usually available at no cost (as they are supported by research grants), and they may offer a new
treatment option that is not yet available in the community.
FIVE THINGS TO DO ABOUT CRAVING
When you have an episode of craving:
- 1. Try to view the craving in a matter-of-fact way. Having a craving does not mean that you are
unmotivated - or that you are doomed to relapse.
- 2. Learning about your craving triggers, and how to manage them, will be an important part of your
recovery in addiction.
- 3. Try anti-craving behavioral strategies, such as the 5-minute contract (making a contract with yourself
not to act on the desire for the next five minutes, and then engaging in a distracting activity in the
meantime.) Many urges are short-lived - you will find they are weaker if you can "surf through" the
first few minutes.
- 4. Call upon the guidance of a trained treatment professional may be needed for successfully
implementing any of a number of well-described behavioral techniques that can be helpful in
managing cravings. Treatment manuals detail these strategies.
- 5. Consider an anti-craving medication. Craving can erupt quickly and feel overwhelming, making it
difficult to put to use behavioral anti-craving strategies, even well-learned ones.
medication may give you a better chance to use the tools you have learned. Some FDA-approved
medications for alcohol and heroin addiction may have a beneficial effect on cue-triggered craving;
medications for cue-induced cigarette craving and cue-induced cocaine/methamphetamine craving
are the focus of many ongoing research studies. Several medications are already under study or in
the research phase which may work for more than one type of craving, offering "one-stop-shopping."
Anna Rose Childress, Ph.D., is a research associate professor in the Department of Psychiatry at the
University of Pennsylvania School of Medicine. She directs the Brain-Behavioral Vulnerabilities Division at
the Center for the Study of Addictions, where she has conducted federally-funded research projects for

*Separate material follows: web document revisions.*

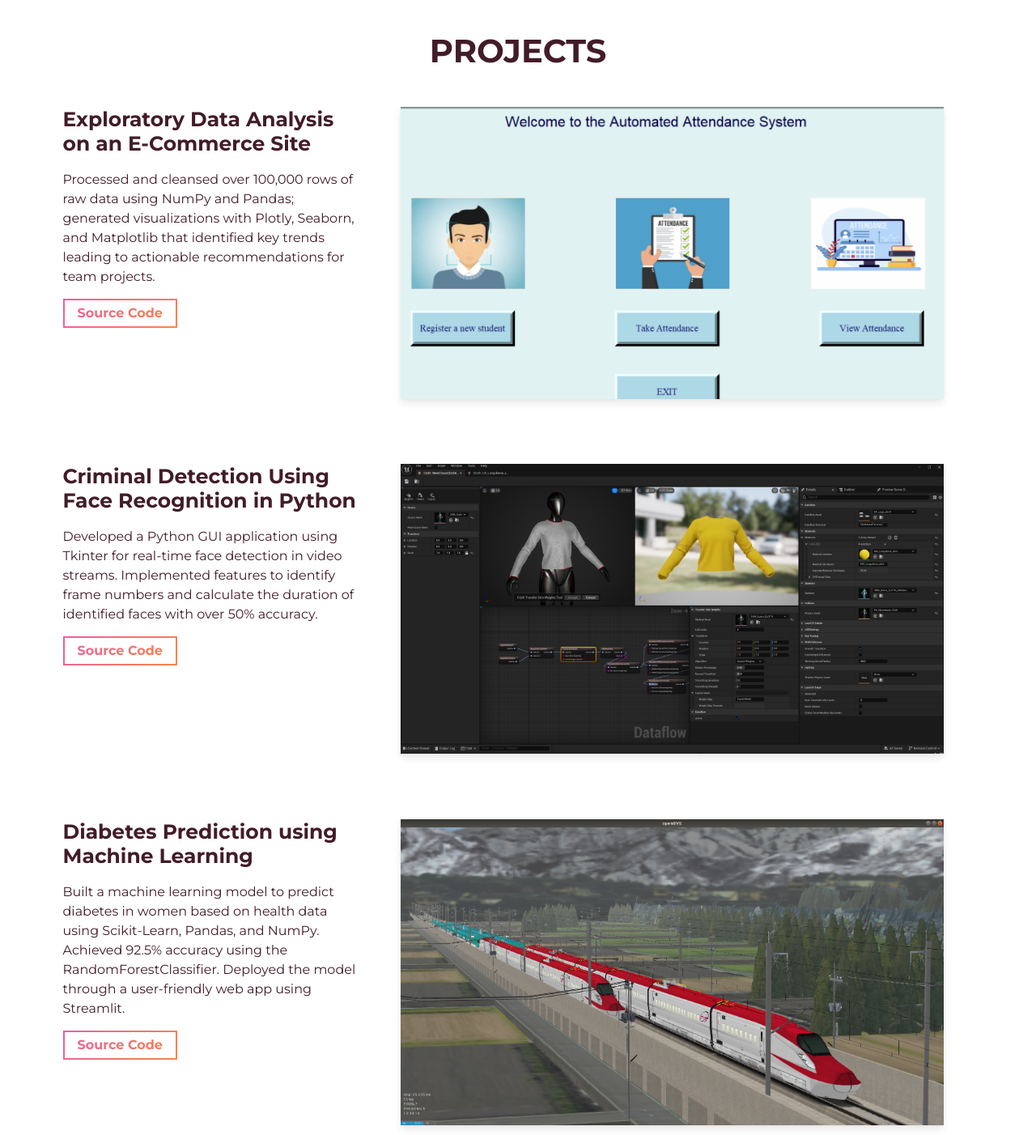
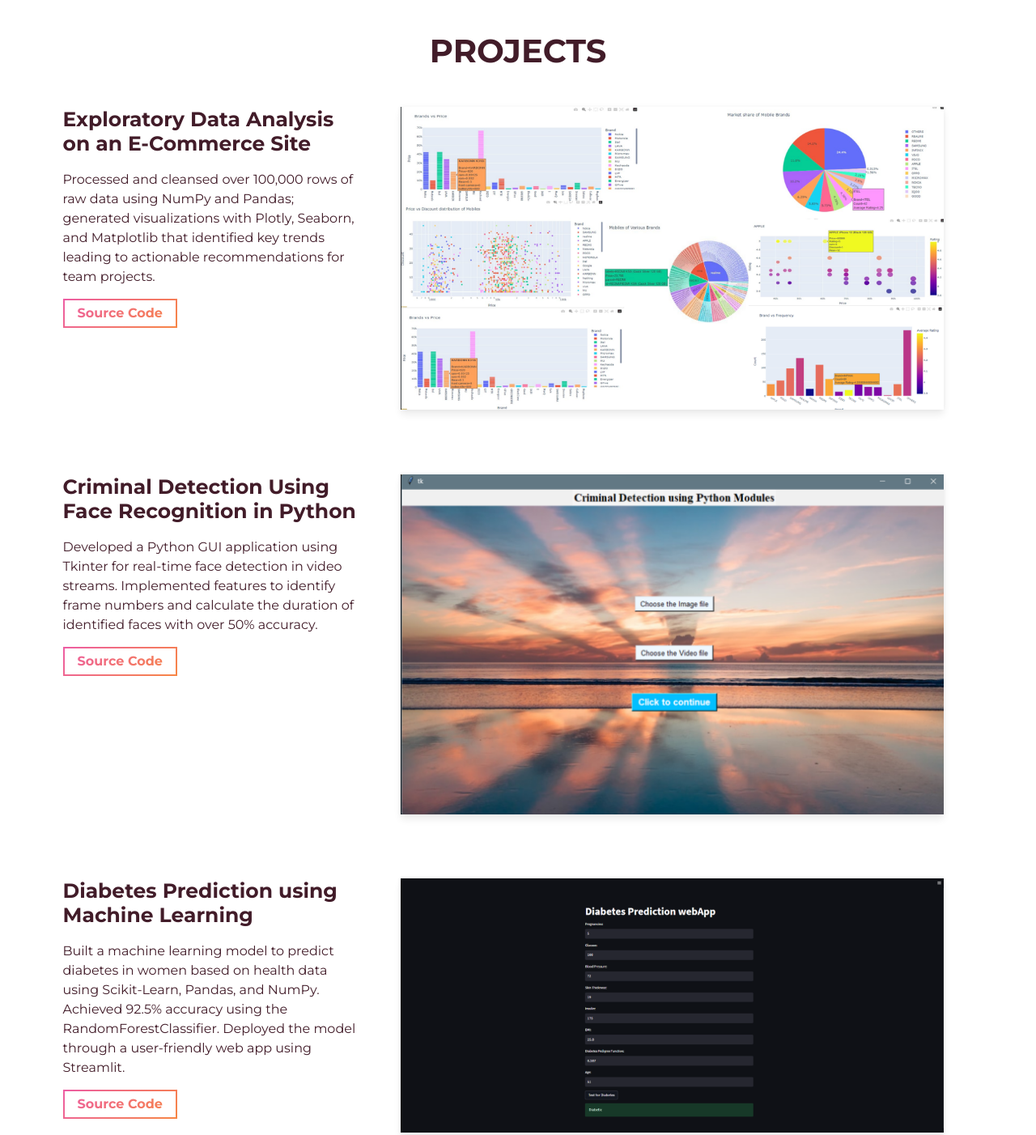
Before and after one commit to micah03/Portfolio_Dev, a website built with Parcel: page src/index.html in a window 1280 px wide. Shown: the part 1460-2862 px from the top of the page at 81% size. Built offline with nearby package versions, Linux system fonts and the light colour scheme.

Commit message:
Added All Images

```diff
--- a/src/index.html
+++ b/src/index.html
@@ -143,7 +143,7 @@
                     <img
                       alt="Project Image"
                       class="img-fluid"
-                      src="assets/attendance.png"
+                      src="assets/eda.png"
                     />
                   </div>
                 </a>
@@ -190,7 +190,7 @@
                     <img
                       alt="Project Image"
                       class="img-fluid"
-                      src="assets/clothes.png"
+                      src="assets/criminal-det.png"
                     />
                   </div>
                 </a>
@@ -234,7 +234,7 @@
                     <img
                       alt="Project Image"
                       class="img-fluid"
-                      src="assets/voyagemate.jpg"
+                      src="assets/diabetes-pred.png"
                     />
                   </div>
                 </a>
@@ -322,7 +322,7 @@
                     <img
                       alt="Project Image"
                       class="img-fluid"
-                      src="assets/cricket.jfif"
+                      src="assets/menu-planning.jpeg"
                     />
                   </div>
                 </a>
```
Also changed, not shown: src/assets/criminal-det.png (added), src/assets/diabetes-pred.png (added), src/assets/eda.png (added), src/assets/menu-planning.jpeg (added).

more than two decades. Dr. Childress tests potential new medications with potential impact on both
substance and non-substance addictions. Her addiction research has focused on the motivation for drug
use/relapse, with an emphasis on understanding and treating the profound craving states elicited by
heroin, cocaine and nicotine drug cues. Her early work characterized the subjective and physiological
responses to drug cues, developing behavioral anticraving strategies.